A Canadian teenager visiting a friend in Tennessee when King was shot, I was terrified when everything erupted. There were police everywhere we went in Knoxville. There was talk at one point of the commercial airports being closed to facilitate bringing in the National Guard.

Everyone was scared, tense, and highly opinionated about the assassination. The civil rights movement and its detractors were a concrete, in-your-face reality in Tennessee - much different from the television images and conceptual discussions I had experienced at home.

Finally, the day of my departure came and, as the plane took off from Knoxville, I breathed a small sigh of relief - only I still had to get through Atlanta, Washington DC, and Boston before I would be home in Canada.

We cleared Atlanta headed for Washington, one step closer. But on the approach to Washington, the evidence of the riots was only too obvious. Smoke was rising everywhere from all the fires in the city - one source reported over 1000 buildings burned.

Fear is generally not logical, and throughout the stop in Washington, I was convinced that the plane would be taken over and burned, or that we would have to get off (and be stranded) because the airport would be closed. 

Neither happened, and as we took off, banking over the city, the magnitude of the fires and their number was even more visible. It seemed impossible, but too true.
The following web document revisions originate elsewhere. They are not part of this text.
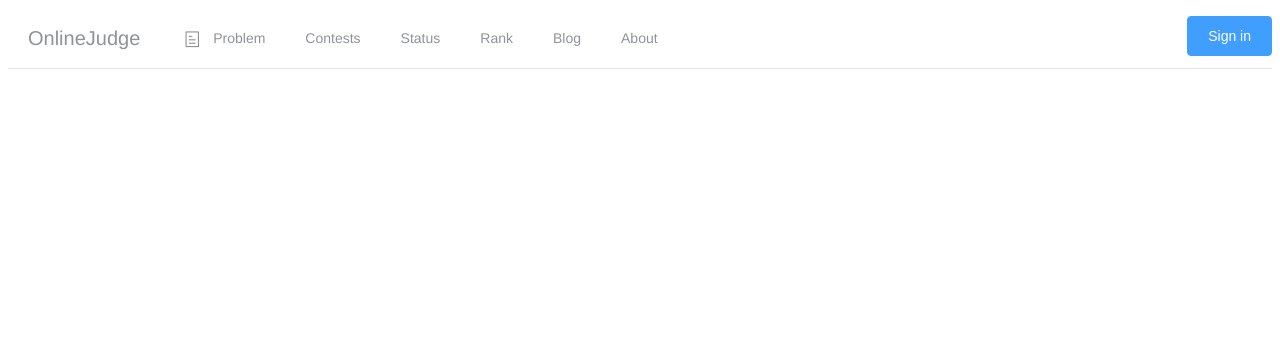
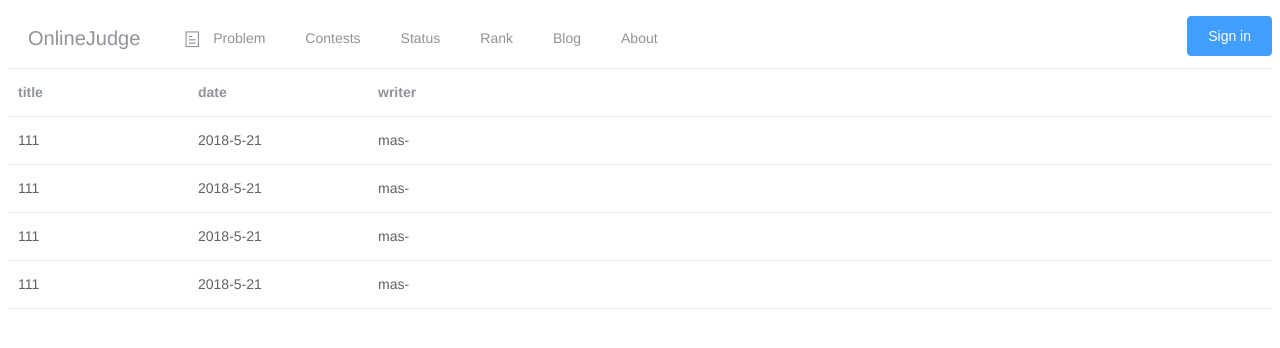
Before and after one commit to SergeyCao/onlineJudgeFront, a Vue app: page /problems in a window 1280 px wide. Shown: the top 348 px of the page. Built offline with nearby package versions, Linux system fonts and the light colour scheme.

Commit message:
fix  naming conventions add problem list

```diff
--- a/src/components/index.vue
+++ b/src/components/Home.vue
@@ -23,7 +23,7 @@
 <script>
 import api from './api'
 export default {
-  name: 'index',
+  name: 'home',
   data () {
     return {
       announcements: [
--- a/src/components/NavBar.vue
+++ b/src/components/NavBar.vue
@@ -2,7 +2,7 @@
   <div id="Navbar">
     <el-menu :default-active="activeIndex" class="el-menu-demo" mode="horizontal" @select="changeRouter">
       <el-menu-item index="/" class="logo">OnlineJudge</el-menu-item>
-      <el-menu-item index="/problem">
+      <el-menu-item index="/problems">
         <i class="el-icon-tickets"></i>
         Problem
       </el-menu-item>
--- a/src/components/api.js
+++ b/src/components/api.js
@@ -9,6 +9,9 @@ axios.defaults.xsrfCookieName = 'csrftoken'
 export default {
   getAnnouncementList () {
     return ajax('announcement', 'get')
+  },
+  getProblemList () {
+    return ajax('problem', 'get')
   }
 }
 function ajax (url, method, options) {
--- /dev/null
+++ b/src/components/problem/ProblemList.vue
@@ -0,0 +1,87 @@
+<template>
+    <el-table
+      :data="problems"
+      style="width: 100%"
+      :row-class-name="tableRowClassName">
+      <el-table-column
+        prop="title"
+        label="title"
+        width="180">
+      </el-table-column>
+      <el-table-column
+        prop="date"
+        label="date"
+        width="180">
+      </el-table-column>
+      <el-table-column
+        prop="writer"
+        label="writer">
+      </el-table-column>
+    </el-table>
+</template>
+
+<script>
+import api from '../api'
+
+export default {
+  name: 'ProblemList',
+  data () {
+    return {
+      problems: [
+        {
+          'title': '111',
+          'date': '2018-5-21',
+          'writer': 'mas-'
+        },
+        {
+          'title': '111',
+          'date': '2018-5-21',
+          'writer': 'mas-'
+        },
+        {
+          'title': '111',
+          'date': '2018-5-21',
+          'writer': 'mas-'
+        },
+        {
+          'title': '111',
+          'date': '2018-5-21',
+          'writer': 'mas-'
+        }
+      ]
+    }
+  },
+  mounted () {
+    // this.init()
+  },
+  methods: {
+    init () {
+      this.getProblemList()
+    },
+    getProblemList () {
+      api.getProblemList().then(res => {
+        this.problems = res.data.data.results
+        this.size = res.data.data.size
+      })
+    },
+    tableRowClassName ({row, rowIndex}) {
+      if (rowIndex === 1) {
+        return 'warning-row'
+      } else if (rowIndex === 3) {
+        return 'success-row'
+      }
+      return ''
+    }
+  }
+}
+</script>
+
+<style scoped>
+  .el-table .warning-row {
+    background: oldlace;
+  }
+
+  .el-table .success-row {
+    background: #f0f9eb;
+  }
+</style>
--- a/src/components/problem/problem.vue
+++ /dev/null
@@ -1,15 +0,0 @@
-<template>
-  <div>
-    problem
-  </div>
-</template>
-
-<script>
-export default {
-  name: 'problem'
-}
-</script>
-
-<style scoped>
-
-</style>
--- a/src/router/index.js
+++ b/src/router/index.js
@@ -1,7 +1,7 @@
 import Vue from 'vue'
 import Router from 'vue-router'
-import index from '@/components/index'
-import problem from '@/components/problem/problem'
+import home from '@/components/Home'
+import ProblemList from '@/components/problem/ProblemList'
 Vue.use(Router)
 
 export default new Router({
@@ -9,13 +9,13 @@ export default new Router({
   routes: [
     {
       path: '/',
-      name: 'index',
-      component: index
+      name: 'home',
+      component: home
     },
     {
-      path: '/problem',
-      name: 'problem',
-      component: problem
+      path: '/problems',
+      name: 'ProblemList',
+      component: ProblemList
     }
   ]
 })
```
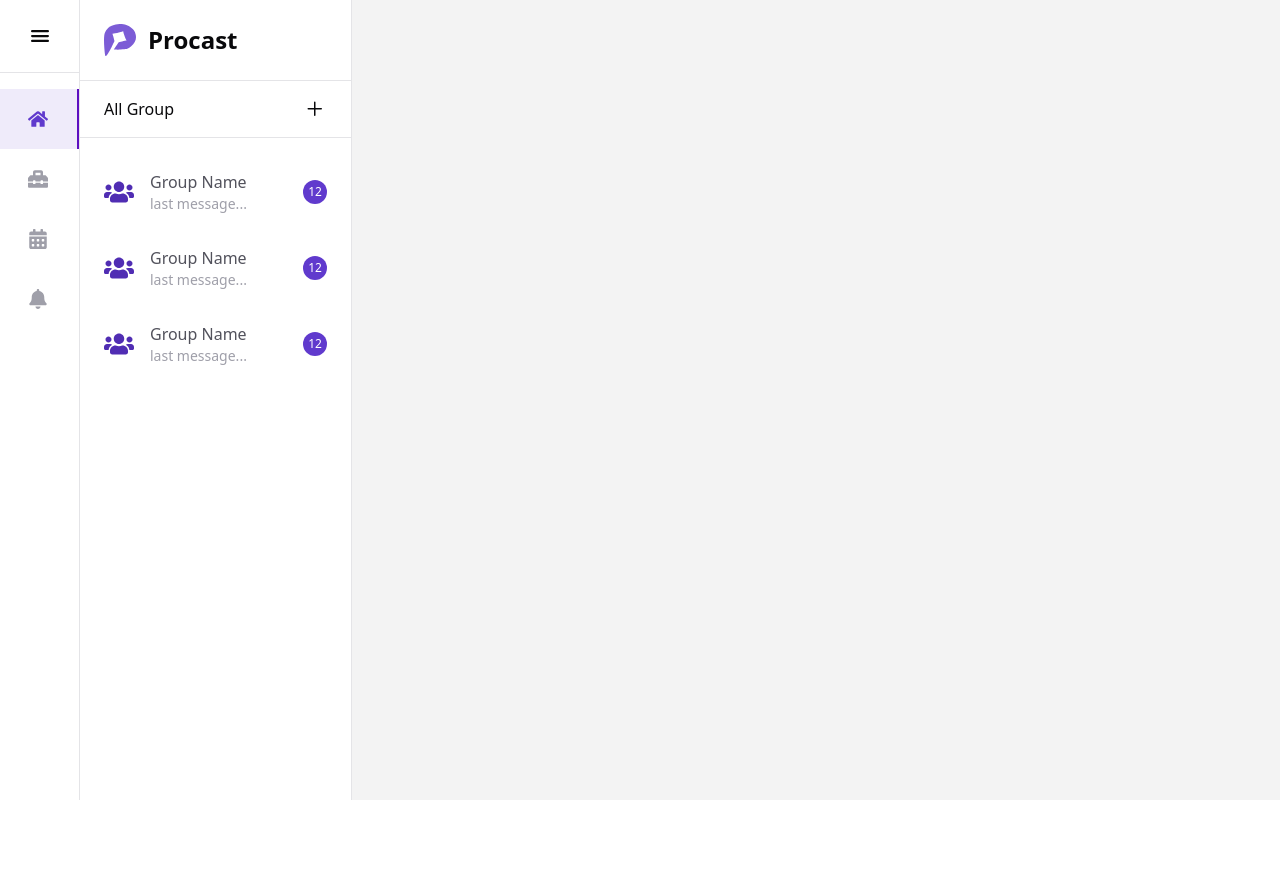
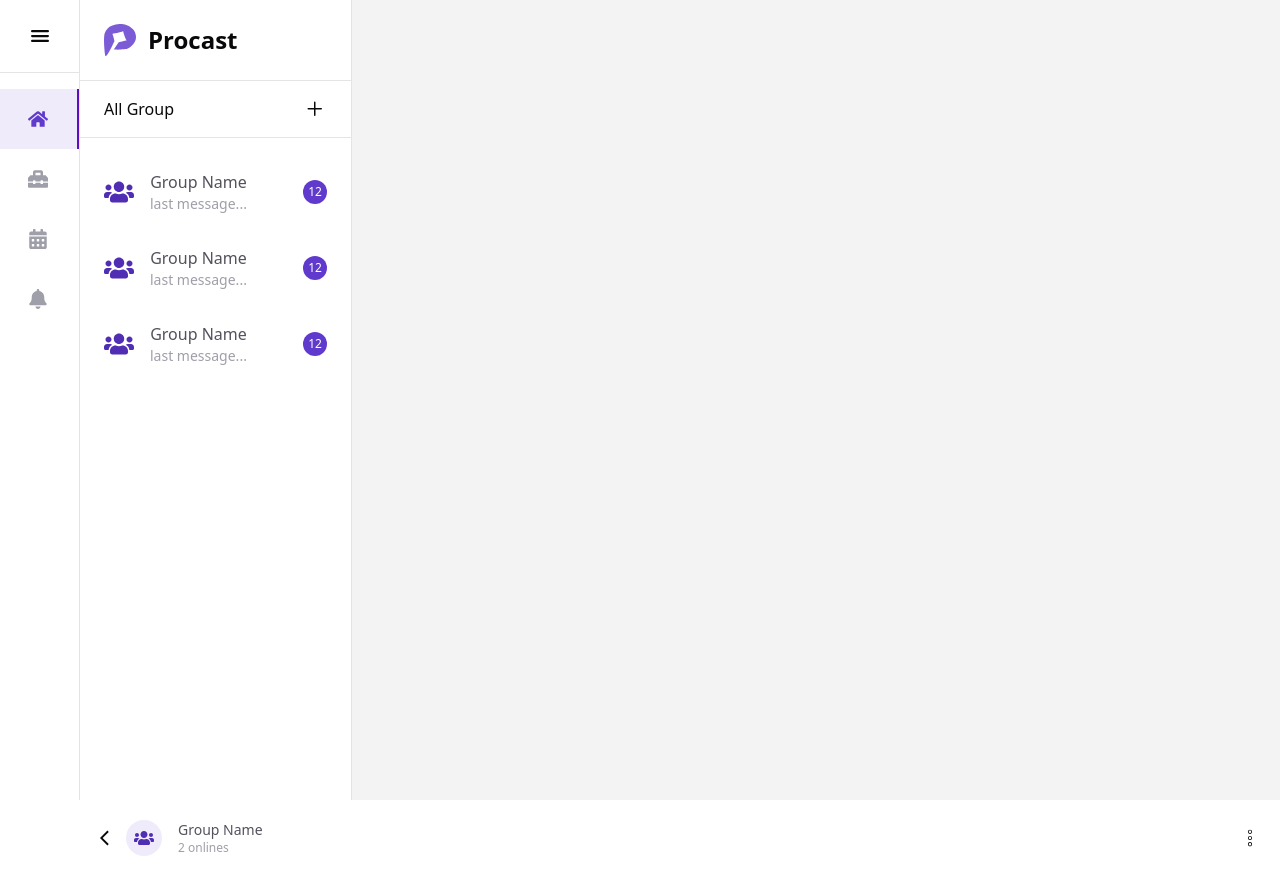
Before and after one commit to aryndraa/nextjs-collabolator-service, a Next.js app: page / in a window 1280 px wide. Before the commit the page ends 800 px from the top, so only its background shows below. Built offline with nearby package versions, Linux system fonts and the light colour scheme.

Commit message:
menu bar context

```diff
--- a/app/_components/group-item.tsx
+++ b/app/_components/group-item.tsx
@@ -1,13 +1,9 @@
-import Link from "next/link";
 import React from "react";
 import { FaUsers } from "react-icons/fa";
 
 export default function GroupItem() {
   return (
-    <Link
-      href="#"
-      className="px-6 py-4 mx-3 lg:mx-0 rounded-lg lg:rounded-none hover:bg-zinc-50 flex items-center justify-between transition ease-in-out  bg-white "
-    >
+    <button className="px-6 py-4 mx-3 lg:mx-0 rounded-lg lg:rounded-none hover:bg-zinc-50 flex items-center justify-between transition ease-in-out  bg-white ">
       <div className="flex items-center gap-4  text-zinc-600">
         <FaUsers className="text-3xl text-primary-200" />
         <div>
@@ -18,6 +14,6 @@ export default function GroupItem() {
       <div className="size-6  text-xs bg-primary-100 font-medium text-white flex items-center justify-center rounded-full ">
         12
       </div>
-    </Link>
+    </button>
   );
 }
--- /dev/null
+++ b/app/_components/group-message.tsx
@@ -0,0 +1,32 @@
+import React from "react";
+import { FaUsers } from "react-icons/fa";
+import { MdArrowBackIos } from "react-icons/md";
+import { CiMenuKebab } from "react-icons/ci";
+
+export default function GroupMessage() {
+  return (
+    <div>
+      <div className="bg-white flex items-center justify-between  p-5">
+        <div className=" flex items-center gap-2">
+          <button className="text-lg">
+            <MdArrowBackIos />
+          </button>
+          <div className="flex items-center gap-4 text-zinc-600 bg-white">
+            <span className="p-2 bg-primary-100/10 rounded-full">
+              <FaUsers className="text-xl text-primary-200  " />
+            </span>
+            <div>
+              <h3 className="font-medium text-sm">Group Name</h3>
+              <p className="text-xs text-zinc-400">2 onlines</p>
+            </div>
+          </div>
+        </div>
+        <button className="text-xl">
+          <CiMenuKebab />
+        </button>
+      </div>
+
+      <div className="bg-[#F3F3F3]"></div>
+    </div>
+  );
+}
--- a/app/_components/mobile-group-navigation.tsx
+++ b/app/_components/mobile-group-navigation.tsx
@@ -5,7 +5,7 @@ import Logo from "./logo";
 
 export default function MobileGroupNavigation() {
   return (
-    <div className="w-full border-r h-screen lg:hidden ">
+    <div className="hidden w-full border-r h-screen lg:hidden ">
       <div className="w-full flex justify-start p-5 py-6 bg-white mb-4 ">
         <Logo />
       </div>
--- a/app/page.tsx
+++ b/app/page.tsx
@@ -1,13 +1,23 @@
 import GroupNavigation from "./_components/group-navigation";
 import MobileGroupNavigation from "./_components/mobile-group-navigation";
+import GroupMessage from "./_components/group-message";
+import { GroupProvider } from "@/contexts/GroupContext";
 
 export default function Home() {
   return (
-    <div>
-      <div className="hidden lg:block">
-        <GroupNavigation />
-      </div>
-      <MobileGroupNavigation />
+    <div className="bg-[#F3F3F3]">
+      <GroupProvider>
+        <div>
+          <div className="hidden lg:block">
+            <GroupNavigation />
+          </div>
+          <MobileGroupNavigation />
+        </div>
+
+        <div>
+          <GroupMessage />
+        </div>
+      </GroupProvider>
     </div>
   );
 }
--- /dev/null
+++ b/contexts/MenuBarContext.tsx
@@ -0,0 +1,32 @@
+"use client";
+
+import { createContext, useContext, useState } from "react";
+
+type MenuBarContextType = {
+  showMenuBar: boolean;
+  setShowMenuBar: (value: boolean) => void;
+};
+
+const MenuBarContext = createContext<MenuBarContextType | undefined>(undefined);
+
+export const MenuBarProvider = ({
+  children,
+}: {
+  children: React.ReactNode;
+}) => {
+  const [showMenuBar, setShowMenuBar] = useState(true);
+
+  return (
+    <MenuBarContext.Provider value={{ showMenuBar, setShowMenuBar }}>
+      {children}
+    </MenuBarContext.Provider>
+  );
+};
+
+export const useMenuBar = () => {
+  const context = useContext(MenuBarContext);
+  if (!context) {
+    throw new Error("useMenuBar must be used within a MenuBarProvider");
+  }
+  return context;
+};
```
Also changed, not shown: contexts/GroupContext.tsx (renamed from contexts/groupChatContext.tsx).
I remember trying to calculate when we might be in Canadian airspace after we left Boston, thinking that I would be safe and that nothing could harm me in Canada - the naivete and ignorance of youth!

In a most dramatic way, I learned how people can interpret and think about things so very differentlly. I learned that we are never immune to fear and danger.

Sadly, the the Vietnam War that King was so strongly and unpopularly against, claimed the life of my friend. He left for Vietnam shortly after my visit to Tennessee and never came home.

Every year in April, I remember them both.


ChrisJ said...


I lost your comment - pushed the reject button on too many spam comments and then did the same for yours and one other. I'm sorry.

The ordinary people also vastly outnumber the main participants, often. Sometimes we tend, or the media does, to forget them.

ChrisJ said...


I rejected your comment by mistake; I'm sorry.

You're right; the urge to get home is our urge for security in frightening times.

Hels said...

I cannot remember what I wrote exactly.. sigh... middle age is a shocker, isn't it? But here we go.

I was thinking that ordinary people sometimes participate in, or are witness to, extra ordinary events. And these events change the witnesses' lives, forever.

You will remember Martin Luther King of course, but I don't mean that. I mean the threat of mob violence, of racist hatred, of the disintegration of civil society. And of the vulnerability of a very young woman, a long way from home.

If you were to ask your friends, family and colleagues, I am certain that there would be many such pivotal moments in recent history. Enough to write an amazing book.

Anyone who was a teenager during the middle 1960s will remember participating in, or watching the anti-Vietnam war demonstrations, the sit ins, the posters, the slogans, the hatred of police and the army. We remember these events as if they happened yesterday.

The only difference I would make was that the Martin Luther King riots were 100% real and fearful. The anti-Vietnam war demonstrations DID divide the nation horribly, but they were also full of great sex, lots of weed and a powerful sense of camaraderie.

I was in a Jerusalem hotel one year when the terrorists blew up a school bus not far from the street below my window. The bodies of dozens of Jewish children were massacred beyond belief, but what immobilised me then (and now) was the chaos: endless sirens, army, police, hysterical parents, the utter helplessness of decent people to live out their lives in security.

ChrisJ said...


Thank you for re-creating your comment.

Fear is one thing, but seeing the mangled bodies of children must be an image that forever haunts you.

I did laugh about your comments about Vietnam war protests - good weed and good sex!

Owen Gray said...

I began graduate studies at the University of North Carolina a year after King died; and I remember only too well the mood in the South at that time.

As a Canadian, I was always struck by the vehemence -- both for and against -- the war and Dr. King.

And I am haunted by the lives that were lost.

ChrisJ said...


I know that we are certainly not without our problems in Canada, racial and otherwise; however, the tone is entirely different and somehow scarier.

"Vehemence" well describes it.